Robbins provides factual details that the movie lacks. Citing Alfred W. McCoy’s 1972 study, The Politics of Heroin in Southeast Asia, he relates how Air America helicopters collected the opium harvests of 1970 and 1971, then flew the crop to Vang Pao’s base at Long Tieng in the mountains of northern Laos, where it was turned into heroin at the general’s drug laboratory. 4
My nearly two decades of research indicate that Air America was not involved in the drug trade. As Joseph Westermeyer, who spent the years 1965 to 1975 in Laos as a physician, public health worker, and researcher, wrote in Poppies, Pipes, and People: “American-owned airlines never knowingly transported opium in or out of Laos, nor did their American pilots ever profit from its transport. Yet every plane in Laos undoubtedly carried opium at some time, unknown to the pilot and his superiors–just as had virtually every pedicab, every Mekong River sampan, and every missionary jeep between China and the Gulf of Siam.” 5
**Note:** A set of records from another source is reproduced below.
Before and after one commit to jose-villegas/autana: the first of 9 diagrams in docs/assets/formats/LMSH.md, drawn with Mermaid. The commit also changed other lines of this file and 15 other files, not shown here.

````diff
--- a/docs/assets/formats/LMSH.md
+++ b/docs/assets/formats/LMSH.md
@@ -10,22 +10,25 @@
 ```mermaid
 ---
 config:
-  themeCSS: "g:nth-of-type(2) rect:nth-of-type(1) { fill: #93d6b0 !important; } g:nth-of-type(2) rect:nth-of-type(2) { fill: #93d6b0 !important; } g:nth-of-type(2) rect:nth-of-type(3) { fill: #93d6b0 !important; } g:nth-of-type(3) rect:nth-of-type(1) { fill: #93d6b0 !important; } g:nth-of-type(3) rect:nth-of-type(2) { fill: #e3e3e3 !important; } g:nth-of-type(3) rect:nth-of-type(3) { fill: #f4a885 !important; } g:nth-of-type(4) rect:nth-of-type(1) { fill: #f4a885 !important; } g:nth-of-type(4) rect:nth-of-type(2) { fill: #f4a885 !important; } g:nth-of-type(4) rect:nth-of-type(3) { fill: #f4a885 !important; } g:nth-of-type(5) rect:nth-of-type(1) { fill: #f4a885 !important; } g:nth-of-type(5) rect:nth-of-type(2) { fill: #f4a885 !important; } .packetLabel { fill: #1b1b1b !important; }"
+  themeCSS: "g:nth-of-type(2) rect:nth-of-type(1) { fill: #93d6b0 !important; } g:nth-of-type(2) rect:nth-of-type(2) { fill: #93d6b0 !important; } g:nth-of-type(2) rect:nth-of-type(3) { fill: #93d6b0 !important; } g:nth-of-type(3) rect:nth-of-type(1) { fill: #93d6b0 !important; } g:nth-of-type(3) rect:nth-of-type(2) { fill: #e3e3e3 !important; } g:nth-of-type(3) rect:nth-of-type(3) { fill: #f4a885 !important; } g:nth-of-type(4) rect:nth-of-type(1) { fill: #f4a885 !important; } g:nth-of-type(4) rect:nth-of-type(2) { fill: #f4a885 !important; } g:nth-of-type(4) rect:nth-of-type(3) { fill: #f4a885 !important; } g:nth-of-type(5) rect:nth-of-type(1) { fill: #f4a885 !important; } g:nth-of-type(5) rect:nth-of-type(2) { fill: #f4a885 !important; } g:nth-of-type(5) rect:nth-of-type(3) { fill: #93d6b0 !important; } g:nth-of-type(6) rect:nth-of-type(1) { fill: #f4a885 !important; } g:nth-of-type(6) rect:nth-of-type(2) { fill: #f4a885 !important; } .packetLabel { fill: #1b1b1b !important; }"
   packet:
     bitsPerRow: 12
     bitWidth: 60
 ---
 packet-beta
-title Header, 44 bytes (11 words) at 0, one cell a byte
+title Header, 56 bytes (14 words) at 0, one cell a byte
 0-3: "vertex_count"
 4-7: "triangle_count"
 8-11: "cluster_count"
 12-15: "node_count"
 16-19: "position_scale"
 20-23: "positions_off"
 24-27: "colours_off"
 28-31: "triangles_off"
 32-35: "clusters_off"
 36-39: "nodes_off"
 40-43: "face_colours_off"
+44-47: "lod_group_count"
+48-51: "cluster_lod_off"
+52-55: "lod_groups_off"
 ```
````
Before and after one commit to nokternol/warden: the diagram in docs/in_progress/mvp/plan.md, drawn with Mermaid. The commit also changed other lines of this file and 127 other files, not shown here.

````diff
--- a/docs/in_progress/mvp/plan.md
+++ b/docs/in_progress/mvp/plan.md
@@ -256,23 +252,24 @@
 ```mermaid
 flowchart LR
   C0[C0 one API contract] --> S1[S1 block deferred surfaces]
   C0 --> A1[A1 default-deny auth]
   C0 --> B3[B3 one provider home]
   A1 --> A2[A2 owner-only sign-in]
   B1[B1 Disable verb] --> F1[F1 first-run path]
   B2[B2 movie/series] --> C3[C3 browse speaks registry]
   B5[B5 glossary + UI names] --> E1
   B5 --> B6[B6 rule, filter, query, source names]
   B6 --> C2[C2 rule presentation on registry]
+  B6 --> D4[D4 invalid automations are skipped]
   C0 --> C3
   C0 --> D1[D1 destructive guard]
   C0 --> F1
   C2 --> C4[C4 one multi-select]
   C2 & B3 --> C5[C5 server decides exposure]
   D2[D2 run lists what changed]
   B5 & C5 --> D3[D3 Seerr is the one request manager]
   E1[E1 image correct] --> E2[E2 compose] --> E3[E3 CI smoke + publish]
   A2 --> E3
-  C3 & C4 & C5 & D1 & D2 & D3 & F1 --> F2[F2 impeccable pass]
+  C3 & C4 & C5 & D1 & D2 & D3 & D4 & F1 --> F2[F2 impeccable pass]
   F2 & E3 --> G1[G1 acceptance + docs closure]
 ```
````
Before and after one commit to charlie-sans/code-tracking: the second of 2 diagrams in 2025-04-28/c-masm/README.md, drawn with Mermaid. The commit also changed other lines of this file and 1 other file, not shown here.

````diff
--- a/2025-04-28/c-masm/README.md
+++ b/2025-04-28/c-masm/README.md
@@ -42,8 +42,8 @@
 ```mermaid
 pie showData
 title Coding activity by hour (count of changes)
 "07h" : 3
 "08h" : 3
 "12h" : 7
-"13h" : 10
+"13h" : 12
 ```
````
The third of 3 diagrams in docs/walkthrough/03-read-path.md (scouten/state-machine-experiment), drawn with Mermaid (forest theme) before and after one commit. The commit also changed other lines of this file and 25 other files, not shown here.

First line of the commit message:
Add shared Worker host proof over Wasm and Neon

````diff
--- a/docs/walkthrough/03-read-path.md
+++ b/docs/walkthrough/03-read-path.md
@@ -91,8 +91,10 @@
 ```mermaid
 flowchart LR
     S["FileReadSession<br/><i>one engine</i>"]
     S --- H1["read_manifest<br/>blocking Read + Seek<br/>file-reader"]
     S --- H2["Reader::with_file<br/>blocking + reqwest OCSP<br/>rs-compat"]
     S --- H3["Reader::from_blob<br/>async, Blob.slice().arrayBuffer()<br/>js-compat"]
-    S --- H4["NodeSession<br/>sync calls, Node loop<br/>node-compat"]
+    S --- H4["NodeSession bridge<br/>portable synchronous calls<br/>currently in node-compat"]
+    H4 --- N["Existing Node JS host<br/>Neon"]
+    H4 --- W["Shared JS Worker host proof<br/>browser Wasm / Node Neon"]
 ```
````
If the CIA was not involved in the drug trade, it did know about it. As former DCI William Colby acknowledged, the Agency did little about it during the 1960s, but later took action against the traders as drugs became a problem among American troops in Vietnam. The CIA’s main focus in Laos remained on fighting the war, not on policing the drug trade.